Reproduce all the data exactly, without pictures.

» Dataset entries
=== Section Start ===

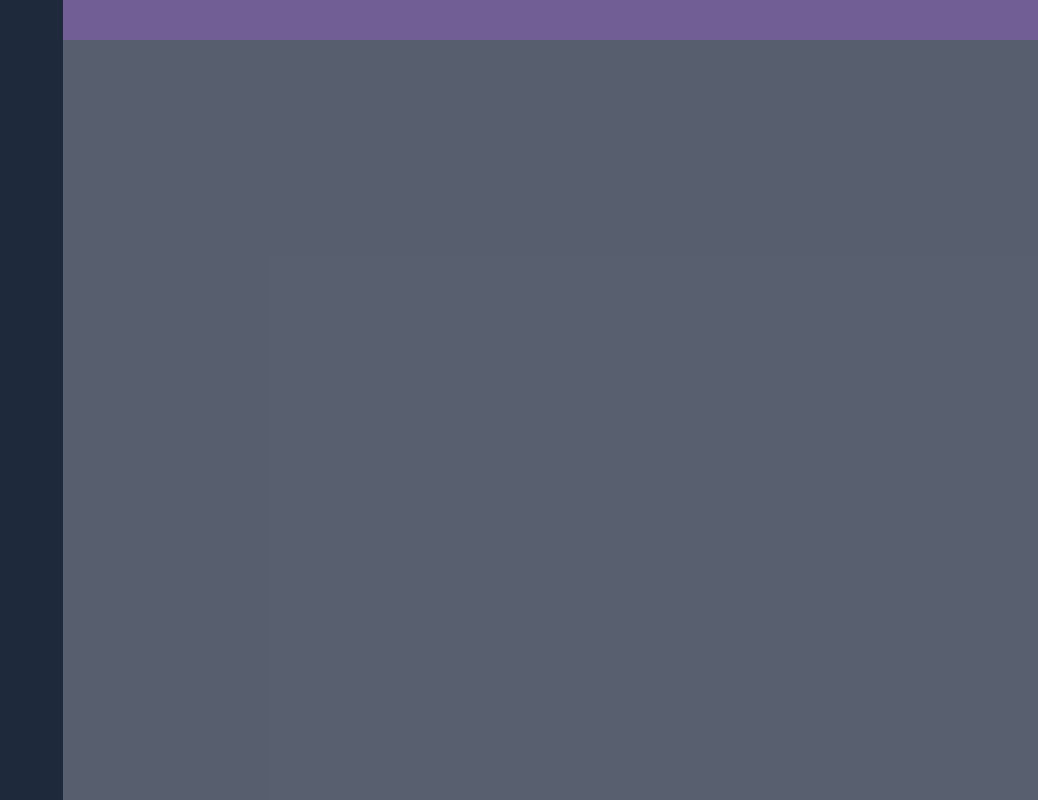
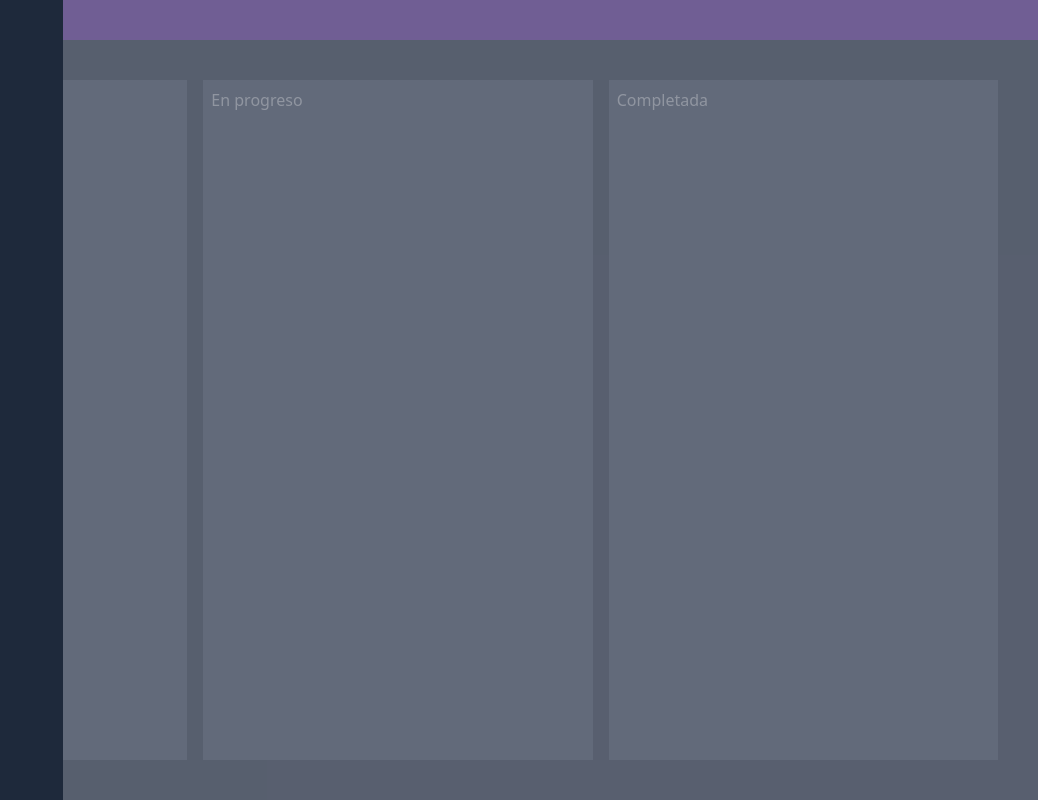
Before and after one commit to jonathanleivag/open-jira, a Next.js app: page / in a window 1280 px wide. Shown: the whole page, without its empty margins (242-1280 px from the left). Built offline with nearby package versions, Linux system fonts and the light colour scheme.

Commit message:
Estructura de contenido

```diff
--- a/layout/InitialLayout.tsx
+++ b/layout/InitialLayout.tsx
@@ -2,14 +2,23 @@ import { FC } from 'react'
 import { NavBarUiComponent, SidebarUiComponent } from '../components'
 import { Provider } from 'react-redux'
 import { store } from '../store'
+import Head from 'next/head'
 
-export const InitialLayout: FC = ({ children }) => {
+export interface IInitialLayoutProps {
+  title?: string
+}
+
+export const InitialLayout: FC<IInitialLayoutProps> = ({ children, title }) => {
   return (
     <Provider store={store}>
+      <Head>
+        <title> {title ? `${title} - Open Jira` : 'Open Jira'} </title>
+        <meta name='viewport' content='initial-scale=1.0, width=device-width' />
+      </Head>
       <SidebarUiComponent />
       <section className='min-h-[100vh] min-w-[100vw] bg-slate-800 text-white'>
         <NavBarUiComponent />
-        <main className='pt-10'> {children} </main>
+        <main className='pt-10 md:pt-0'> {children} </main>
       </section>
     </Provider>
   )
--- a/pages/index.tsx
+++ b/pages/index.tsx
@@ -3,8 +3,12 @@ import { InitialLayout } from '../layout'
 
 const Home: NextPage = () => {
   return (
-    <InitialLayout>
-      <h1>Hola que tal</h1>
+    <InitialLayout title='Home'>
+      <div className='md:min-h-screen md:pt-20 md:pb-10 md:px-10 pt-5 px-5 grid grid-cols-1 md:grid-cols-3 gap-4'>
+        <div className='w-full h-full p-2 bg-slate-600'>Pendiente</div>
+        <div className='w-full h-full p-2 bg-slate-600'>En progreso</div>
+        <div className='w-full h-full p-2 bg-slate-600'>Completada</div>
+      </div>
     </InitialLayout>
   )
 }
```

=== Section End ===

» Completed task
Before and after one commit to jonathanleivag/open-jira, a Next.js app: page / in a window 1280 px wide. Shown: the whole page, without its empty margins (242-1280 px from the left). Built offline with nearby package versions, Linux system fonts and the light colour scheme.

Commit message:
Estructura de contenido

```diff
--- a/layout/InitialLayout.tsx
+++ b/layout/InitialLayout.tsx
@@ -2,14 +2,23 @@ import { FC } from 'react'
 import { NavBarUiComponent, SidebarUiComponent } from '../components'
 import { Provider } from 'react-redux'
 import { store } from '../store'
+import Head from 'next/head'
 
-export const InitialLayout: FC = ({ children }) => {
+export interface IInitialLayoutProps {
+  title?: string
+}
+
+export const InitialLayout: FC<IInitialLayoutProps> = ({ children, title }) => {
   return (
     <Provider store={store}>
+      <Head>
+        <title> {title ? `${title} - Open Jira` : 'Open Jira'} </title>
+        <meta name='viewport' content='initial-scale=1.0, width=device-width' />
+      </Head>
       <SidebarUiComponent />
       <section className='min-h-[100vh] min-w-[100vw] bg-slate-800 text-white'>
         <NavBarUiComponent />
-        <main className='pt-10'> {children} </main>
+        <main className='pt-10 md:pt-0'> {children} </main>
       </section>
     </Provider>
   )
--- a/pages/index.tsx
+++ b/pages/index.tsx
@@ -3,8 +3,12 @@ import { InitialLayout } from '../layout'
 
 const Home: NextPage = () => {
   return (
-    <InitialLayout>
-      <h1>Hola que tal</h1>
+    <InitialLayout title='Home'>
+      <div className='md:min-h-screen md:pt-20 md:pb-10 md:px-10 pt-5 px-5 grid grid-cols-1 md:grid-cols-3 gap-4'>
+        <div className='w-full h-full p-2 bg-slate-600'>Pendiente</div>
+        <div className='w-full h-full p-2 bg-slate-600'>En progreso</div>
+        <div className='w-full h-full p-2 bg-slate-600'>Completada</div>
+      </div>
     </InitialLayout>
   )
 }
```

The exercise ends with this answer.